Each network was judged against 10 performance criteria:  

  • tram corridor potential - percentage of stops serving activity centres in urban area, density of population along tram corridor
  • speed and urban integration - tram speed/degree of segregation from road traffic, speed/distance between stops, city centre speed
  • tram service offer - operating hours, off-peak service frequency, kilometres offered per resident
  • pricing and ticketing - number of payment solutions on offer, level of ticketing integration with other mobility solutions
  • multimodal integration - percentage of stops with public transport interchanges and individual transport connections (eg park and ride, bike sharing)
  • reliability, accessibility and security - punctuality, vehicle and station accessibility, maturity of safety policy and communication
  • use of resources - fleet use rate, intensity of infrastructure usage, number of lines and depots
  • economic viability - kilometre production cost, coverage of operating costs
  • tram ridership - number of trips per tram and line kilometre
  • public transport dynamic - coverage rate for network operating costs, modal share of public transport.

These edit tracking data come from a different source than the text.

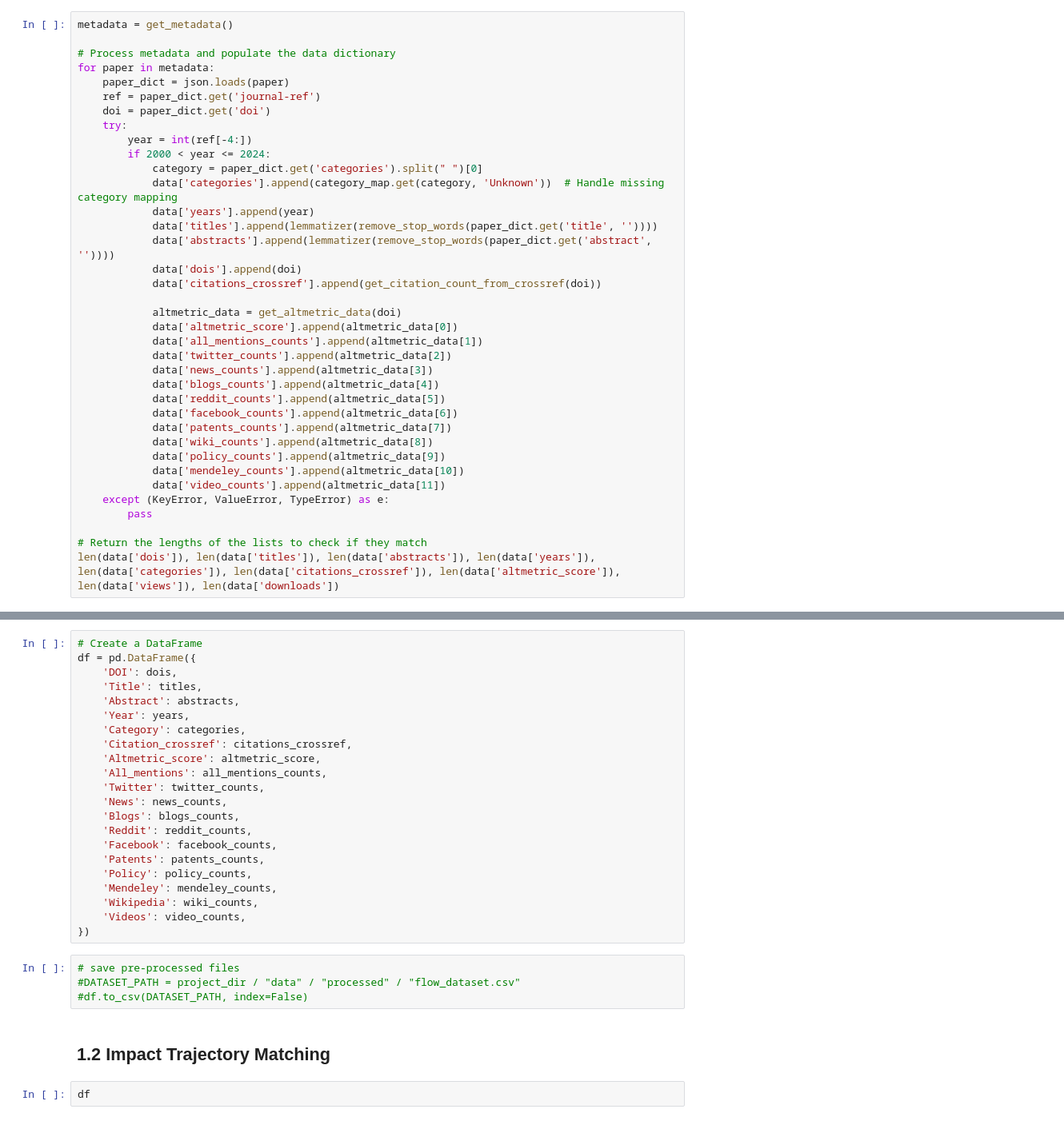
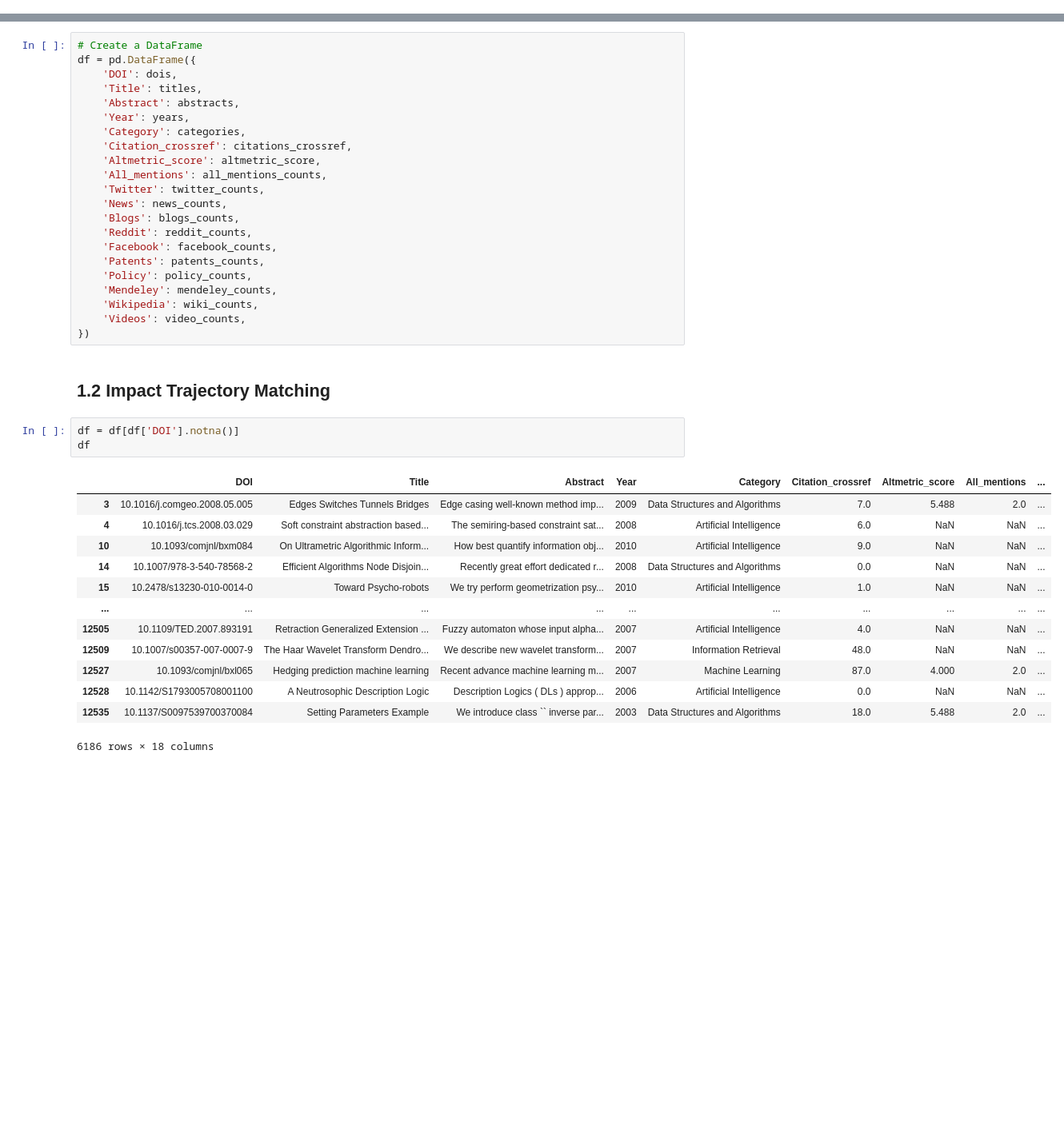
Before and after one commit to flowmetrics-ai/predicting-multidimensional-research-impact, a Jupyter notebook: experiments/Flowmetrics-KG-construction.ipynb, the cells around one changed output, grey strips where cells are left out. Shown at 80% size. Drawn from its saved outputs; the diff is of its cells as text; blank space fills up the shorter version.

```diff
--- a/experiments/Flowmetrics-KG-construction.ipynb
+++ b/experiments/Flowmetrics-KG-construction.ipynb
@@ -185,37 +154,0 @@ data = {
-# %%
-metadata = get_metadata()
-
-# Process metadata and populate the data dictionary
-for paper in metadata:
-    paper_dict = json.loads(paper)
-    ref = paper_dict.get('journal-ref')
-    doi = paper_dict.get('doi')
-    try:
-        year = int(ref[-4:])
-        if 2000 < year <= 2024:
-            category = paper_dict.get('categories').split(" ")[0]
-            data['categories'].append(category_map.get(category, 'Unknown'))  # Handle missing category mapping
-            data['years'].append(year)
-            data['titles'].append(lemmatizer(remove_stop_words(paper_dict.get('title', ''))))
-            data['abstracts'].append(lemmatizer(remove_stop_words(paper_dict.get('abstract', ''))))
-            data['dois'].append(doi)
-            data['citations_crossref'].append(get_citation_count_from_crossref(doi))
-
-            altmetric_data = get_altmetric_data(doi)
-            data['altmetric_score'].append(altmetric_data[0])
-            data['all_mentions_counts'].append(altmetric_data[1])
-            data['twitter_counts'].append(altmetric_data[2])
-            data['news_counts'].append(altmetric_data[3])
-            data['blogs_counts'].append(altmetric_data[4])
-            data['reddit_counts'].append(altmetric_data[5])
-            data['facebook_counts'].append(altmetric_data[6])
-            data['patents_counts'].append(altmetric_data[7])
-            data['wiki_counts'].append(altmetric_data[8])
-            data['policy_counts'].append(altmetric_data[9])
-            data['mendeley_counts'].append(altmetric_data[10])
-            data['video_counts'].append(altmetric_data[11])
-    except (KeyError, ValueError, TypeError) as e:
-        pass
-
-# Return the lengths of the lists to check if they match
-len(data['dois']), len(data['titles']), len(data['abstracts']), len(data['years']), len(data['categories']), len(data['citations_crossref']), len(data['altmetric_score']), len(data['views']), len(data['downloads'])
@@ -241,13 +229,24 @@ df = pd.DataFrame({
     'Wikipedia': wiki_counts,
     'Videos': video_counts,
 })
-# %%
-# save pre-processed files
-#DATASET_PATH = project_dir / "data" / "processed" / "flow_dataset.csv"
-#df.to_csv(DATASET_PATH, index=False)
 # %% [markdown]
 ## 1.2 Impact Trajectory Matching
 # %%
+df = df[df['DOI'].notna()]
 df
+# %% [output]
+|  | DOI | Title | Abstract | Year | Category | Citation_crossref | Altmetric_score | All_mentions | ... |
+| 3 | 10.1016/j.comgeo.2008.05.005 | Edges Switches Tunnels Bridges | Edge casing well-known method imp... | 2009 | Data Structures and Algorithms | 7.0 | 5.488 | 2.0 | ... |
+| 4 | 10.1016/j.tcs.2008.03.029 | Soft constraint abstraction based... | The semiring-based constraint sat... | 2008 | Artificial Intelligence | 6.0 | NaN | NaN | ... |
+| 10 | 10.1093/comjnl/bxm084 | On Ultrametric Algorithmic Inform... | How best quantify information obj... | 2010 | Artificial Intelligence | 9.0 | NaN | NaN | ... |
+| 14 | 10.1007/978-3-540-78568-2 | Efficient Algorithms Node Disjoin... | Recently great effort dedicated r... | 2008 | Data Structures and Algorithms | 0.0 | NaN | NaN | ... |
+| 15 | 10.2478/s13230-010-0014-0 | Toward Psycho-robots | We try perform geometrization psy... | 2010 | Artificial Intelligence | 1.0 | NaN | NaN | ... |
+| ... | ... | ... | ... | ... | ... | ... | ... | ... | ... |
+| 12505 | 10.1109/TED.2007.893191 | Retraction Generalized Extension ... | Fuzzy automaton whose input alpha... | 2007 | Artificial Intelligence | 4.0 | NaN | NaN | ... |
+| 12509 | 10.1007/s00357-007-0007-9 | The Haar Wavelet Transform Dendro... | We describe new wavelet transform... | 2007 | Information Retrieval | 48.0 | NaN | NaN | ... |
+| 12527 | 10.1093/comjnl/bxl065 | Hedging prediction machine learning | Recent advance machine learning m... | 2007 | Machine Learning | 87.0 | 4.000 | 2.0 | ... |
+| 12528 | 10.1142/S1793005708001100 | A Neutrosophic Description Logic | Description Logics ( DLs ) approp... | 2006 | Artificial Intelligence | 0.0 | NaN | NaN | ... |
+| 12535 | 10.1137/S0097539700370084 | Setting Parameters Example | We introduce class `` inverse par... | 2003 | Data Structures and Algorithms | 18.0 | 5.488 | 2.0 | ... |
+6186 rows × 18 columns
 # %%
 df["Category"].value_counts()
```
Also changed, not shown: parts of 19 cells of this notebook, 4 other files.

For the recent systems in large cities category, Lyon achieved the highest rating against the above criteria with a score of 71 out of a possible 100, followed by Paris (Line T3) with 69, Bordeaux (68) and Strasbourg (67).

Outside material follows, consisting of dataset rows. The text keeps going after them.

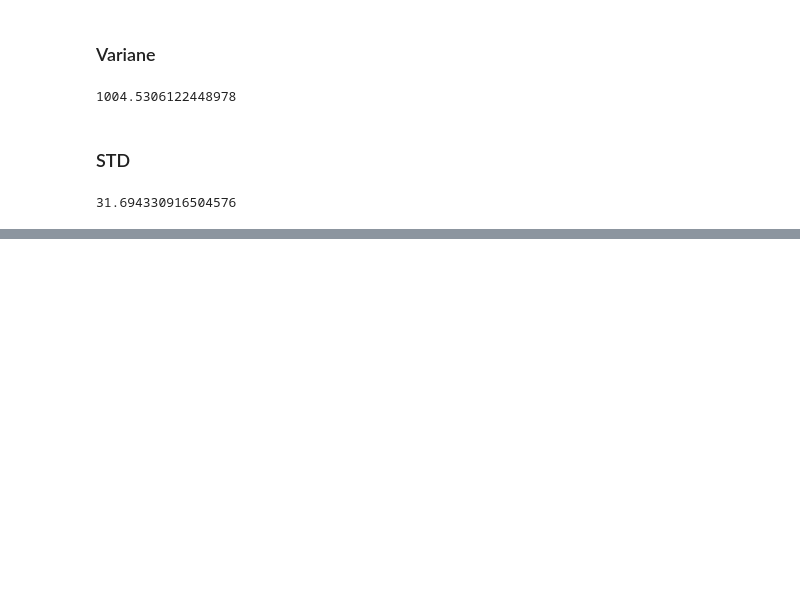
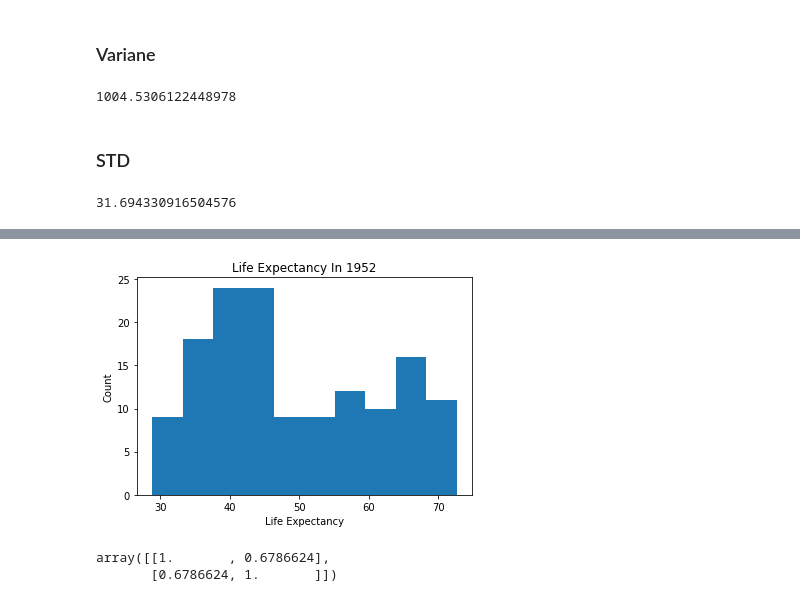
Before and after one commit to azwri/data-science-barmej, a Jupyter notebook: exercises/statistic.ipynb, the cells around one changed output, grey strips where cells are left out. Saved outputs shown, nothing was run; the diff lists cells and outputs as text; code cells hidden in the pictures; blank space fills up the shorter version.

```diff
--- a/exercises/statistic.ipynb
+++ b/exercises/statistic.ipynb
@@ -45,0 +125,14 @@ print(np.std(grades))
+# %%
+plt.hist(life_expectancy[data['year'] == 1952])
+plt.xlabel('Life Expectancy')
+plt.ylabel('Count')
+plt.title('Life Expectancy In 1952')
+plt.show()
+# %% [output]
+[figure, added]
+# %%
+gdp = data['gdpPercap']
+np.corrcoef(life_expectancy[data['year']==2007], gdp[data['year']==2007])
+# %% [output]
+array([[1.       , 0.6786624],
+       [0.6786624, 1.       ]])
```
Also changed, not shown: parts of 13 cells of this notebook, 12 other files.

French cities also performed well in the medium-sized cities category, which was led by Dijon (66), and Tours (61), followed by the Norwegian city of Bergen (58) and Stockholm (57).

Zürich clinched the top spot for cities with historic tram networks with 63 points. Vienna took second place with 60 points, followed by Brussels and Melbourne, which both scored 56.

“Rather than demonstrating a straightforward renewal, the results of the study show that the tram provides a mobility solution that complements structural transport networks, such as metro systems, as well as visibly revitalising city centres in the era of green mobility,” says Mr Philippe Menesplier, partner at Eurogroup Consulting and specialist in the transport and mobility practice.